IN ORDER TO MAKE THE CASE to government for protecting a greater fraction of the Discovery Islands from clearcut logging, this project is undertaking a comprehensive survey of forests and logging on publicly owned land on the islands—and what is being lost. Can you help?
The Discovery Islands, lying at the intersection of eight different provincial ecosections, are a biodiversity hot spot. At the same time, the mild, moist climate is ideal for growing large trees that can live for several hundred years, relatively safe from fire, making this area ideal for a protected carbon reserve. The spectacular physical nature of rugged, mountainous islands and deep fiord-like channels also makes this place uniquely physically attractive to nature-focussed research and tourism.
This project will initially focus on gathering as much information about these attributes as possible. Some of the islands are quite remote and have few or no people living on them. So the period of time required to create an accurate physical survey will depend on how much volunteer help can be marshalled from the more populated islands.

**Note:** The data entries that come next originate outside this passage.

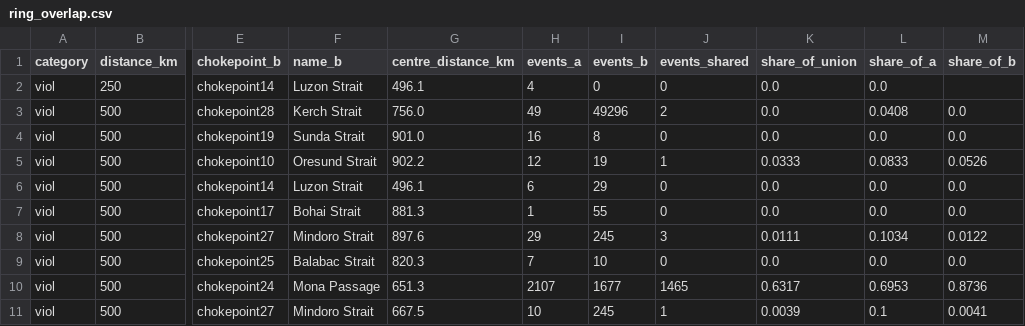
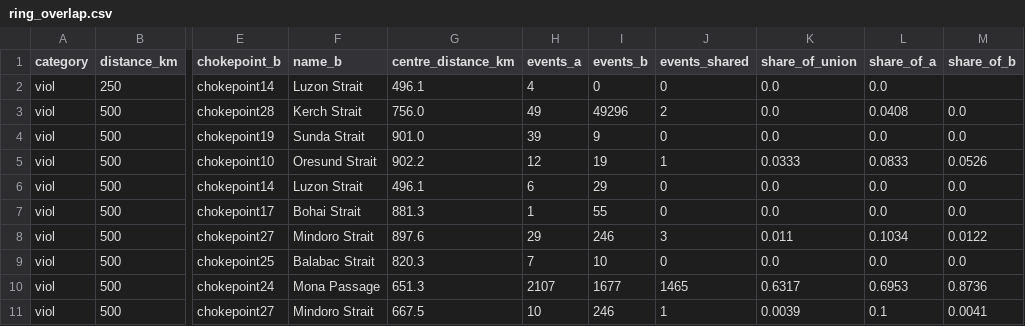
Before and after one commit to gmahoney-gis/ree-chokepoints, a CSV file: outputs/tables/ring_overlap.csv, drawn as a sheet; only a part is shown, gaps mark what is left out; the diff names each change by its address in the sheet, - before the commit and + after, or states it on an @@ line.

```diff
--- a/outputs/tables/ring_overlap.csv
+++ b/outputs/tables/ring_overlap.csv
-H4 (events_a): 16
+H4 (events_a): 39
-I4 (events_b): 8
+I4 (events_b): 9
-I8 (events_b): 245
+I8 (events_b): 246
-K8 (share_of_union): 0.0111
+K8 (share_of_union): 0.011
-I11 (events_b): 245
+I11 (events_b): 246
```
Also changed, not shown: outputs/tables/conflict_exposure.csv, outputs/tables/conflict_methods.csv, 14 other files.
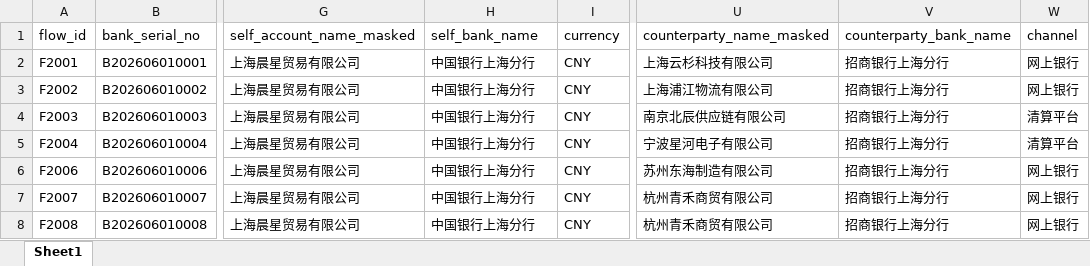
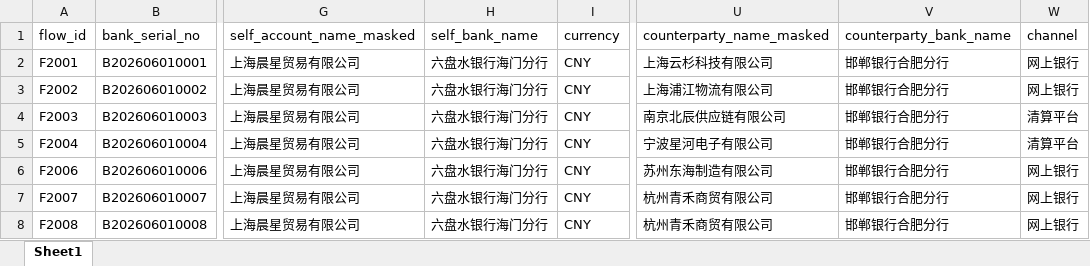
Before and after one commit to yunshenbuzhichuqvq-arch/bank-reconciliation-agent, an Excel workbook: mock_data/mvp1_bank.xlsx, sheet Sheet1, drawn as a sheet; only a part is shown, gaps mark what is left out; values as stored, in another font and other column widths than the file's, no borders; the diff names each change by its address in the sheet, - before the commit and + after, or states it on an @@ line.

```diff
--- a/mock_data/mvp1_bank.xlsx (sheet Sheet1)
+++ b/mock_data/mvp1_bank.xlsx (sheet Sheet1)
-H2:H8 (self_bank_name): 中国银行上海分行
+H2:H8 (self_bank_name): 六盘水银行海门分行
-V2:V8 (counterparty_bank_name): 招商银行上海分行
+V2:V8 (counterparty_bank_name): 邯郸银行合肥分行
```
Also changed, not shown: mock_data/bank_transactions.xlsx, mock_data/clear_transactions.xlsx, 4 other files.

Here’s a summary of some of what we are currently working on:
1. Using satellite imagery and drones to identify potential areas of primary forest (old growth)
2. Ground-truthing, photographing and measuring trees in these areas
3. Recording species of plants and animals
4. Photographing (including videography) scenic areas
5. Cataloguing existing and potential recreational resources
6. Cataloguing locally-used place names
7. Cataloguing salmonid-bearing streams
8. Surveying areas of mature and old forest where logging is planned
9. Photographing and cataloguing road-building and forest cover loss
10. Processing the above information and adding it to this website
11. Analyzing information from provincial government databases, spreadsheets and other documents relevant to this project
12. Perhaps you have some special skill that you know this project could use?
If you can help, we’d love to hear from you!